Last week I photographed a winter-flowering clematis growing up a shrub that flowers at the same time. This week I thought I’d show you what the flowers of that shrub (Viburnum bodnantense ‘Dawn’) look like.

As you can see, the flowers are small and not exactly spectacular. They do however, look very pretty on the bare branches of the shrub and provide some good colour on a winter’s day. After frost or snow some of the older flowers will be browned and dying, but the newly-opened flowers and buds keep going and can last over a long period.

One of the main reasons I planted this viburnum wasn’t for the flowers, but for the scent. I’d come across it in a park in winter and had been entranced by its sweet fragrance. For the first years with my own one, I’d been disappointed by an apparent lack of scent. (But I don’t have a particularly strong sense of smell, so I thought I could be at fault.) I wondered whether individual shrubs could vary in the amount of scent they produced.

This year I was very pleased to find that my viburnum does indeed produce scent. At the moment it has far more flowers than ever before, so their sweetness has been noticeable in the air. Getting up close to the viburnum while I photographed the clematis in its branches was a very pleasant experience. There are some delightful benefits to spending time in a cold winter garden!

Winter Clematis: Lansdowne Gem

NB: A note for WordPress Reader users – you need to click on the title of the post again to see the full photograph. (Otherwise you see just a tiny section!)

The weather has made the garden feel distinctly unappealing for most of this week. It has been grey and damp and dark far too early in the day for me to spend much time outside. But I did make a point of going out to look at the flowers of Clematis cirrhosa ‘Lansdowne Gem’.

Unlike the other clematis in the garden, this one flowers during winter. The flowers are a deep wine-red, but in order to see the colour you need to be standing underneath the bell-like flowers. (The outside of the flower is a drab greyish-white.) I’ve chosen to grow this clematis up through the winter-flowering Viburnum bodnantense ‘Dawn’ which has pink flowers at the same time.

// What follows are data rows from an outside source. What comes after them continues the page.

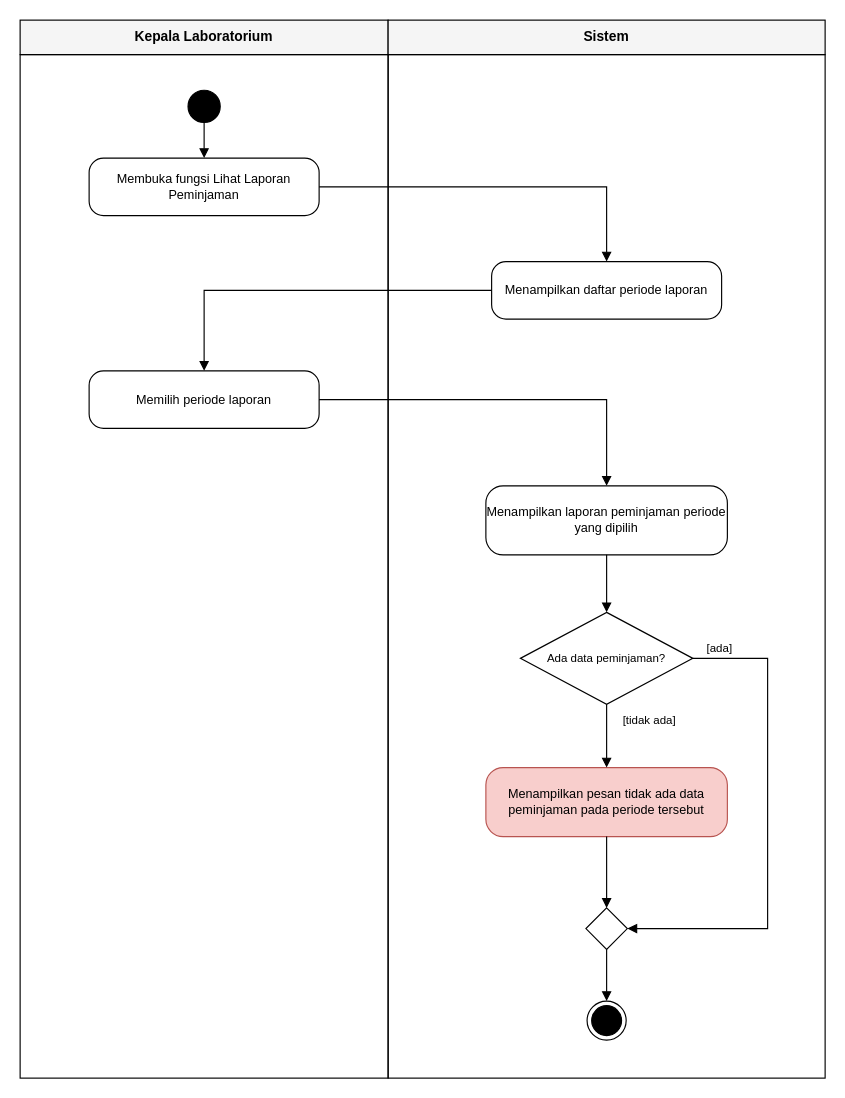
Before: 04_model_analisis/P06/LAB/P06_2406002_LAB_activity_laporan_v01.drawio in MuhammadYusufFaturahman-55/IFRWP5149_2406002_LabAlat, a draw.io diagram. Source tidied: cells renumbered, new cells numbered last; positions are measured from the earlier drawing's top-left corner, leaving out a move shared by most shapes. Both pictures are drawn from the tidied source at 115%, with x=0, y=0 at pixel (20, 20).
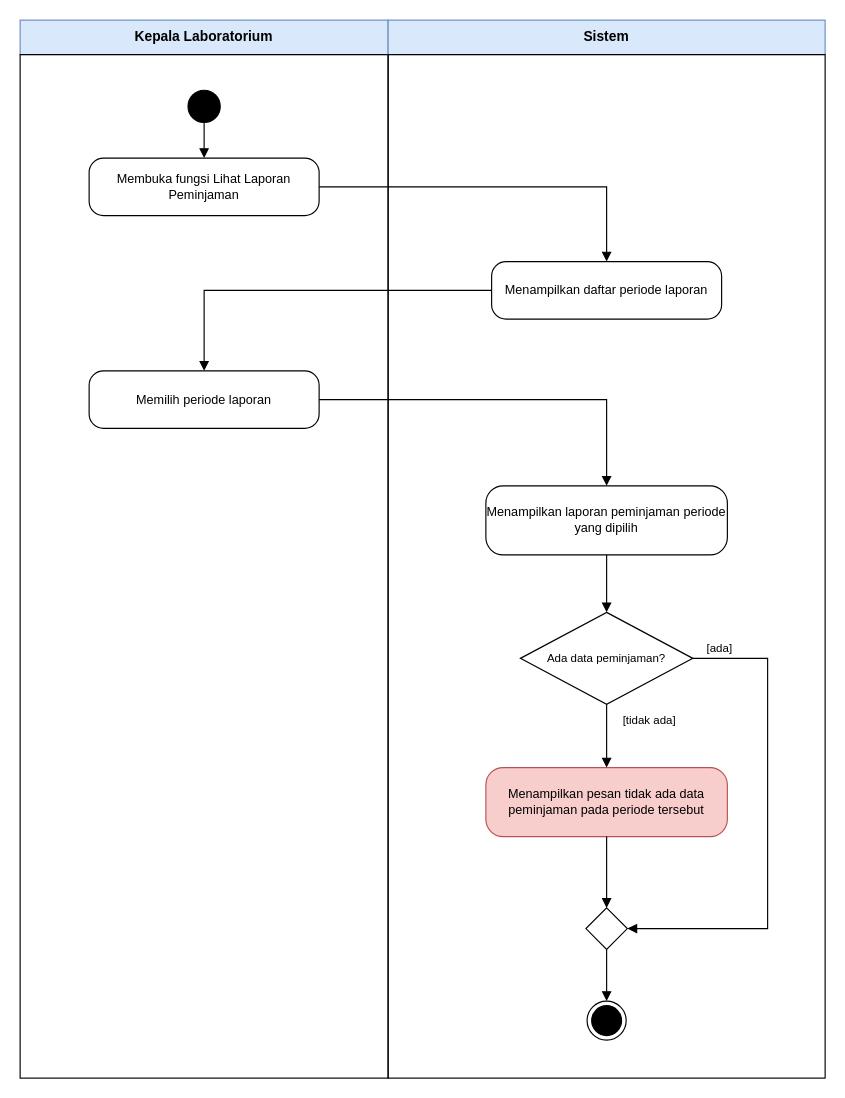
After the change.

What changed in the source:
```diff
@@
-    <mxCell id="2" value="Kepala Laboratorium" style="rounded=0;whiteSpace=wrap;html=1;fillColor=#f5f5f5;strokeColor=#000000;fontStyle=1;fontSize=12;" parent="1" vertex="1">
+    <mxCell id="2" value="Kepala Laboratorium" style="rounded=0;whiteSpace=wrap;html=1;fillColor=#dae8fc;strokeColor=#6c8ebf;fontStyle=1;fontSize=12;" parent="1" vertex="1">
       <mxGeometry width="320" height="30" as="geometry" />
     </mxCell>
@@
-    <mxCell id="4" value="Sistem" style="rounded=0;whiteSpace=wrap;html=1;fillColor=#f5f5f5;strokeColor=#000000;fontStyle=1;fontSize=12;" parent="1" vertex="1">
+    <mxCell id="4" value="Sistem" style="rounded=0;whiteSpace=wrap;html=1;fillColor=#dae8fc;strokeColor=#6c8ebf;fontStyle=1;fontSize=12;" parent="1" vertex="1">
       <mxGeometry x="320" width="380" height="30" as="geometry" />
     </mxCell>
```
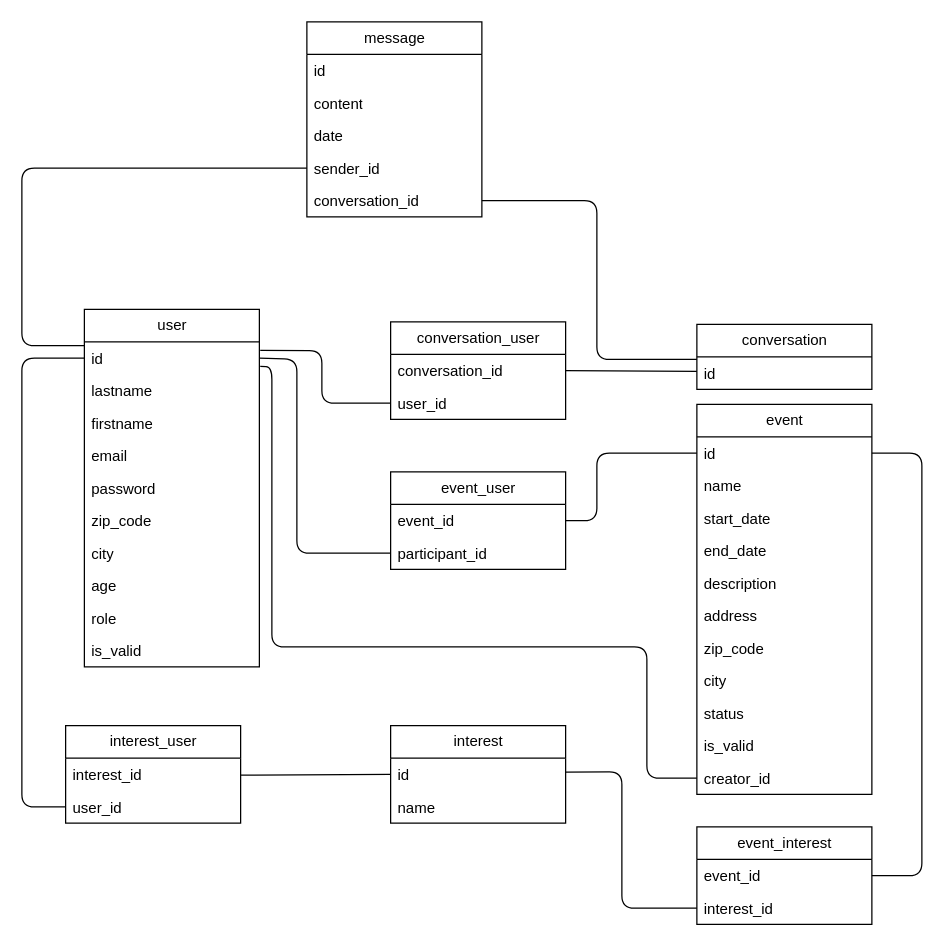
Before: conception/database_modelling/MLD/mld.drawio in LunaireFlare/orizon, a draw.io diagram. Source tidied: cells renumbered, new cells numbered last; positions are measured from the earlier drawing's top-left corner, leaving out a move shared by most shapes. Both pictures are drawn from the tidied source at 125%, with x=0, y=0 at pixel (21, 21).
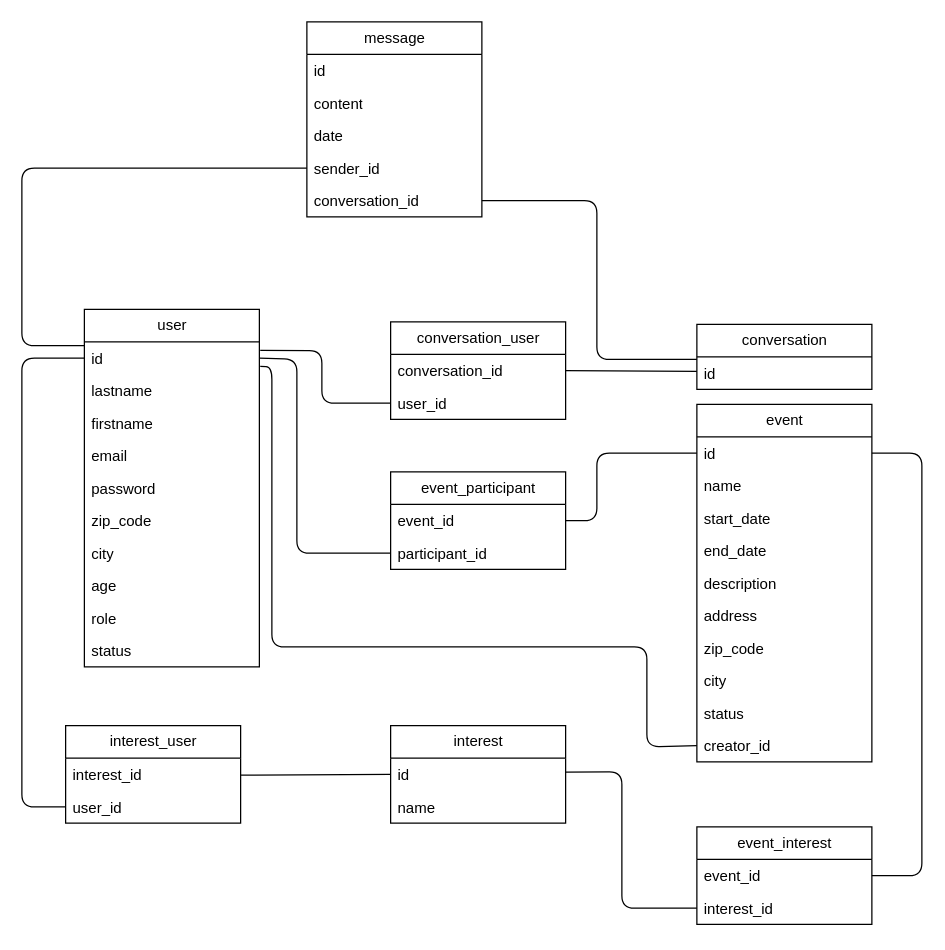
The same page after the edit.

Unchanged cells that the change refers to:
```xml
<mxCell id="2" value="user" style="swimlane;fontStyle=0;horizontal=1;startSize=26;fillColor=none;html=1;" parent="1" vertex="1">
  <mxGeometry x="50" y="230" width="140" height="286" as="geometry" />
</mxCell>
<mxCell id="3" value="id" style="text;strokeColor=none;fillColor=none;align=left;verticalAlign=top;spacingLeft=4;spacingRight=4;overflow=hidden;points=[[0,0.5],[1,0.5]];portConstraint=eastwest;whiteSpace=wrap;html=1;" parent="2" vertex="1">
  <mxGeometry y="26" width="140" height="26" as="geometry" />
</mxCell>
```

Change to the diagram source:
```diff
@@
-    <mxCell id="12" value="is_valid" style="text;strokeColor=none;fillColor=none;align=left;verticalAlign=top;spacingLeft=4;spacingRight=4;overflow=hidden;whiteSpace=wrap;html=1;" parent="2" vertex="1">
+    <mxCell id="12" value="status" style="text;strokeColor=none;fillColor=none;align=left;verticalAlign=top;spacingLeft=4;spacingRight=4;overflow=hidden;whiteSpace=wrap;html=1;" parent="2" vertex="1">
       <mxGeometry y="260" width="140" height="26" as="geometry" />
     </mxCell>
@@
     <mxCell id="19" value="event" style="swimlane;fontStyle=0;horizontal=1;startSize=26;fillColor=none;html=1;" parent="1" vertex="1">
-      <mxGeometry x="540" y="306" width="140" height="312" as="geometry" />
+      <mxGeometry x="540" y="306" width="140" height="286" as="geometry" />
     </mxCell>
@@
-    <mxCell id="29" value="is_valid" style="text;strokeColor=none;fillColor=none;align=left;verticalAlign=top;spacingLeft=4;spacingRight=4;overflow=hidden;whiteSpace=wrap;html=1;" parent="19" vertex="1">
-      <mxGeometry y="260" width="140" height="26" as="geometry" />
-    </mxCell>
     <mxCell id="30" value="creator_id" style="text;strokeColor=none;fillColor=none;align=left;verticalAlign=top;spacingLeft=4;spacingRight=4;overflow=hidden;points=[[0,0.5],[1,0.5]];portConstraint=eastwest;whiteSpace=wrap;html=1;" parent="19" vertex="1">
-      <mxGeometry y="286" width="140" height="26" as="geometry" />
+      <mxGeometry y="260" width="140" height="26" as="geometry" />
     </mxCell>
@@
     <mxCell id="41" style="endArrow=none;html=1;entryX=1.005;entryY=0.756;entryDx=0;entryDy=0;entryPerimeter=0;exitX=0;exitY=0.5;exitDx=0;exitDy=0;" parent="1" edge="1" source="30" target="3">
       <mxGeometry relative="1" as="geometry">
         <Array as="points">
-          <mxPoint x="500" y="605" />
+          <mxPoint x="500" y="580" />
           <mxPoint x="500" y="500" />
           <mxPoint x="200" y="500" />
           <mxPoint x="200" y="276" />
         </Array>
       </mxGeometry>
     </mxCell>
@@
-    <mxCell id="47" value="event_user" style="swimlane;fontStyle=0;horizontal=1;startSize=26;fillColor=none;html=1;" parent="1" vertex="1">
+    <mxCell id="47" value="event_participant" style="swimlane;fontStyle=0;horizontal=1;startSize=26;fillColor=none;html=1;" parent="1" vertex="1">
       <mxGeometry x="295" y="360" width="140" height="78" as="geometry" />
     </mxCell>
```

The flowers are not all a solid red. Some are quite speckled, especially around the edges of the petals. I was intrigued to notice that one flower was especially spotty (below), making it look very like the flowers of the related variety ‘Freckles’. And seeing how pretty it is, I’m now tempted to look for somewhere that I could grow ‘Freckles’ too.

Having flowers in the garden in winter is something of a treat. It’s also great for any bees that are around at this time. That makes me very interested in growing other winter-flowering clematis.

These clematis come from Mediterranean areas and go dormant in summer. That means they are more likely to survive drought in my hot Suffolk garden than the summer-flowering types. (I’ve lost a few of those through planting them in unsuitably dry places!) These clematis are not so hardy, though, so I’m hoping we won’t get a ‘Beast from the East’ this year.

Clematis cirrhosa 'Lansdowne Gem'

LEFT: The clematis flowers trail through this shrub’s branches like rows of bells.

RIGHT: One of the flowers of ‘Landsdowne Gem’ was spotty rather than the usual almost solid red.